Our latest report:A natural experiment in neighbourhood policing (964 KB PDF Doc)

Rick Muir the Police Foundation's director introduces the Police Effectiveness in a Changing World project findings. 

 

Gavin Hales and Andy Higgins of the Police Effectiveness in a Changing World project team in conversation about the project's findings.


New challenges for local policing 

Police effectiveness has never been more important. Austerity now means that value for money is key and proving 'what works' through evidence based policing is being taken much more seriously. Additionally, reducing long-term harm and demand for services is increasingly recognised as a practical solution to lowering costs. 

The police service is being affected by significant changes on multiple fronts. In addition to funding cuts, forces are adjusting to new forms of scrutiny and governance and a shift in focus from volume crime reduction towards managing threat, harm, risk and vulnerability.

Crime is also changing. Many forms of recorded crime are falling but with the internet, international mobility and globalised markets creating new opportunities for criminals, the police workload is becoming more complex. In some neighbourhoods increasingly transient citizens are more difficult to engage and less capable of dealing with problems as a community. 

Key questions we asked about police effectiveness 

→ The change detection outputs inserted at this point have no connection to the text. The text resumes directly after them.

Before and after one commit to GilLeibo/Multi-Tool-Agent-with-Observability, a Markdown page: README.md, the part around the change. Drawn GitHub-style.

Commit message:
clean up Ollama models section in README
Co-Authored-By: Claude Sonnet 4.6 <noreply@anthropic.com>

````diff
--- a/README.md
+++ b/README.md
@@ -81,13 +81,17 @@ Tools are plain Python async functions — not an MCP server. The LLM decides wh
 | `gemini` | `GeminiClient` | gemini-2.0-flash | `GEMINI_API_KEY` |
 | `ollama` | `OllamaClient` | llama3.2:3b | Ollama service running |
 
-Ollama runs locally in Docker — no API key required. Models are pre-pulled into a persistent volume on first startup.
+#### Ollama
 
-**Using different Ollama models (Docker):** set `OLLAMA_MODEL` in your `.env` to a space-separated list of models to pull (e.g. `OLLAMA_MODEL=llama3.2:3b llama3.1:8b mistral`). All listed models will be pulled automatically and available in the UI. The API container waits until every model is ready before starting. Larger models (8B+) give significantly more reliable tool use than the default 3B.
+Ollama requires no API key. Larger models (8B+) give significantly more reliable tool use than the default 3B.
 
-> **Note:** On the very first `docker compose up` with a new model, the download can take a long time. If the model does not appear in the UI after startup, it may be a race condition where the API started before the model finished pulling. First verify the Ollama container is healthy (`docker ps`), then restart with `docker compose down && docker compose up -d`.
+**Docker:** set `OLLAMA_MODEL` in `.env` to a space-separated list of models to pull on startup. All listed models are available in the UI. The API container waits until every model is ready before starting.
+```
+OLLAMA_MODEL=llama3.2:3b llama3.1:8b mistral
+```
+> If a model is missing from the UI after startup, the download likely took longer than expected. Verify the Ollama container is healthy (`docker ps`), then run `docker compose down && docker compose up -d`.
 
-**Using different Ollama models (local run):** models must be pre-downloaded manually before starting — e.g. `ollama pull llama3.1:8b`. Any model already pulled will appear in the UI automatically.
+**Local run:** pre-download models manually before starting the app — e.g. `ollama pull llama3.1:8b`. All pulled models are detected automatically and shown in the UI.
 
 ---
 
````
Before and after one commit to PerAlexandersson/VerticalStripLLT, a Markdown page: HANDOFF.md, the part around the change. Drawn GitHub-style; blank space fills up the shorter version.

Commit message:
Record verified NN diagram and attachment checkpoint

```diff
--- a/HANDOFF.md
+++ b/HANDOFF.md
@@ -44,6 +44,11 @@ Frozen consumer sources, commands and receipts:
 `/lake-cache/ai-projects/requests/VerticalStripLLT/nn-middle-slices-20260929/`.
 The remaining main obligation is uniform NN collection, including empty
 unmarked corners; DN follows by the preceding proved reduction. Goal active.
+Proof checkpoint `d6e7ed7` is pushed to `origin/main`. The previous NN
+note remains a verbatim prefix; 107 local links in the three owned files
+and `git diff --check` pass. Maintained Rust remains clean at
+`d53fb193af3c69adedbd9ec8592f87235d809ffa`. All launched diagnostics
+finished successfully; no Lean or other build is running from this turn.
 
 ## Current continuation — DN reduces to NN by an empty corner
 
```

  • What are the implications of this multi-dimensional change for the delivery of effective local policing?
  • How might a better understanding of the local effects of social, economic and technological change improve the response to local crime problems?
  • On what does effective local policing depend and how can this be enabled? What are the barriers to achieving this?

An action research approach to police effectiveness

Between 2011 and 2015, our research team worked closely with the police and their community safety partners in Luton and Slough - two English towns that had experienced the local impact of global change particularly acutely.

Using action research we took a problem-oriented approach by identifying local crime problems, improving the way they were understood and developing interventions to tackle them. Then we assessed the outcomes of these and challenges of implementing them.

Throughout the project we drew on the wider evidence-base on police effectiveness to promote local partnerships, to better deal with the 'changing world' and to find sustainable solutions to local crime problems. Most importantly we sought to learn lessons from the process of working with forces on the ground.

Discussion papers

  • Cutting crime in the 21st century: Informed proactivity in the midst of social and organisational change - read more...
  • Prioritisation in a changing world: seven challenges for policing - read more...
  • Multi-agency case management: evidence and orthodoxy - read more...
  • A natural experiment in neighbourhood policing - read more...

In early 2017 we will publish full reports detailing the process, experience and findings from each of the Police Effectiveness in a Changing World project sites. 

 


Earlier publications

Safe as Houses? Crime and changing tenure patterns

Findings in our second report show the effects of poor housing on crime. We found that neighbourhoods with more privately rented homes suffer from more burglaries and higher levels of violence 'behind closed doors'.   

Download the report (1,111kb)

Policing and Crime Reduction: the evidence and its implications for practice

The project's first report summarises the evidence base and key lessons on which the project drew to develop locally-tailored approaches to improving police effectiveness and reducing crime.

Download the report (992kb)